Assignment >> Below you will find a set of lines. Repeat them all exactly.

(Collection entries)
%%

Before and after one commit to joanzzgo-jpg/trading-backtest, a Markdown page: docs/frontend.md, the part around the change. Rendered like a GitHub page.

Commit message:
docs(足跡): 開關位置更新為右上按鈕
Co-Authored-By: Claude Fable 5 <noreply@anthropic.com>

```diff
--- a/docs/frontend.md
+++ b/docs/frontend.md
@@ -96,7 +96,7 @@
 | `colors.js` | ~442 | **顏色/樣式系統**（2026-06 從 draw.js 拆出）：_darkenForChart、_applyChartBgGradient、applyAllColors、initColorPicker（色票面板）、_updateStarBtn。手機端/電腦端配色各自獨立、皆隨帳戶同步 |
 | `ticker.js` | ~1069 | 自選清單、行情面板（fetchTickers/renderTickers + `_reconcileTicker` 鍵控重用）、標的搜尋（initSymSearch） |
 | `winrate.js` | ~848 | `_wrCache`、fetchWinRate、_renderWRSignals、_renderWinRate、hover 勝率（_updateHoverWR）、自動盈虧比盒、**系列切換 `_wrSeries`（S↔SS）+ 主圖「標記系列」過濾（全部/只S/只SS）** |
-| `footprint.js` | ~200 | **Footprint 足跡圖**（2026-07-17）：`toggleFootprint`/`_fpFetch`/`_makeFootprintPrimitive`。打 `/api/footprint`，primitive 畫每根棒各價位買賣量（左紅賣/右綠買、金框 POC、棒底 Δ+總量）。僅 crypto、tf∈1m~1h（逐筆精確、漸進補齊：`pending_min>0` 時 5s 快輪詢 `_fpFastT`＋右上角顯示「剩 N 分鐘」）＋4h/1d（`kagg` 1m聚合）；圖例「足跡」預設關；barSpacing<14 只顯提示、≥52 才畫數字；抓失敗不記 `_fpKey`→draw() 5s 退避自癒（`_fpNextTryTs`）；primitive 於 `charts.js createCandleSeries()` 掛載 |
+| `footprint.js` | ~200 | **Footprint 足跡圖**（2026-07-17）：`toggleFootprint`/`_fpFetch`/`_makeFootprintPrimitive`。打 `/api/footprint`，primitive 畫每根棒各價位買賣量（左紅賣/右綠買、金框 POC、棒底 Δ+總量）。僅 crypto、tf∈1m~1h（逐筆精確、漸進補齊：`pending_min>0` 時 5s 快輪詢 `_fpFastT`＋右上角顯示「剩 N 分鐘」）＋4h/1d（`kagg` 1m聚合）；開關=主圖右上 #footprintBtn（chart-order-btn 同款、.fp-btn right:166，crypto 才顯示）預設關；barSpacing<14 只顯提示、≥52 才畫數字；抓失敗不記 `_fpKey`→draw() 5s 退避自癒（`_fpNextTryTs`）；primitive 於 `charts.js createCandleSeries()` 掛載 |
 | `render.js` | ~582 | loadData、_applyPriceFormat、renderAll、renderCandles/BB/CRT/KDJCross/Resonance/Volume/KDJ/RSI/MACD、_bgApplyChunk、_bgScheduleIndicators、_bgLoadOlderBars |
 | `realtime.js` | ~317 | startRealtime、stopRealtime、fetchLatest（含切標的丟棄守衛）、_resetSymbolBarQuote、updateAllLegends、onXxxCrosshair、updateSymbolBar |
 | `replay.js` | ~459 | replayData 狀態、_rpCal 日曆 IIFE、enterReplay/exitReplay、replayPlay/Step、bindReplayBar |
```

%%

Completed task >>
Before and after one commit to joanzzgo-jpg/trading-backtest, a Markdown page: docs/frontend.md, the part around the change. Rendered like a GitHub page.

Commit message:
docs(足跡): 開關位置更新為右上按鈕
Co-Authored-By: Claude Fable 5 <noreply@anthropic.com>

```diff
--- a/docs/frontend.md
+++ b/docs/frontend.md
@@ -96,7 +96,7 @@
 | `colors.js` | ~442 | **顏色/樣式系統**（2026-06 從 draw.js 拆出）：_darkenForChart、_applyChartBgGradient、applyAllColors、initColorPicker（色票面板）、_updateStarBtn。手機端/電腦端配色各自獨立、皆隨帳戶同步 |
 | `ticker.js` | ~1069 | 自選清單、行情面板（fetchTickers/renderTickers + `_reconcileTicker` 鍵控重用）、標的搜尋（initSymSearch） |
 | `winrate.js` | ~848 | `_wrCache`、fetchWinRate、_renderWRSignals、_renderWinRate、hover 勝率（_updateHoverWR）、自動盈虧比盒、**系列切換 `_wrSeries`（S↔SS）+ 主圖「標記系列」過濾（全部/只S/只SS）** |
-| `footprint.js` | ~200 | **Footprint 足跡圖**（2026-07-17）：`toggleFootprint`/`_fpFetch`/`_makeFootprintPrimitive`。打 `/api/footprint`，primitive 畫每根棒各價位買賣量（左紅賣/右綠買、金框 POC、棒底 Δ+總量）。僅 crypto、tf∈1m~1h（逐筆精確、漸進補齊：`pending_min>0` 時 5s 快輪詢 `_fpFastT`＋右上角顯示「剩 N 分鐘」）＋4h/1d（`kagg` 1m聚合）；圖例「足跡」預設關；barSpacing<14 只顯提示、≥52 才畫數字；抓失敗不記 `_fpKey`→draw() 5s 退避自癒（`_fpNextTryTs`）；primitive 於 `charts.js createCandleSeries()` 掛載 |
+| `footprint.js` | ~200 | **Footprint 足跡圖**（2026-07-17）：`toggleFootprint`/`_fpFetch`/`_makeFootprintPrimitive`。打 `/api/footprint`，primitive 畫每根棒各價位買賣量（左紅賣/右綠買、金框 POC、棒底 Δ+總量）。僅 crypto、tf∈1m~1h（逐筆精確、漸進補齊：`pending_min>0` 時 5s 快輪詢 `_fpFastT`＋右上角顯示「剩 N 分鐘」）＋4h/1d（`kagg` 1m聚合）；開關=主圖右上 #footprintBtn（chart-order-btn 同款、.fp-btn right:166，crypto 才顯示）預設關；barSpacing<14 只顯提示、≥52 才畫數字；抓失敗不記 `_fpKey`→draw() 5s 退避自癒（`_fpNextTryTs`）；primitive 於 `charts.js createCandleSeries()` 掛載 |
 | `render.js` | ~582 | loadData、_applyPriceFormat、renderAll、renderCandles/BB/CRT/KDJCross/Resonance/Volume/KDJ/RSI/MACD、_bgApplyChunk、_bgScheduleIndicators、_bgLoadOlderBars |
 | `realtime.js` | ~317 | startRealtime、stopRealtime、fetchLatest（含切標的丟棄守衛）、_resetSymbolBarQuote、updateAllLegends、onXxxCrosshair、updateSymbolBar |
 | `replay.js` | ~459 | replayData 狀態、_rpCal 日曆 IIFE、enterReplay/exitReplay、replayPlay/Step、bindReplayBar |
```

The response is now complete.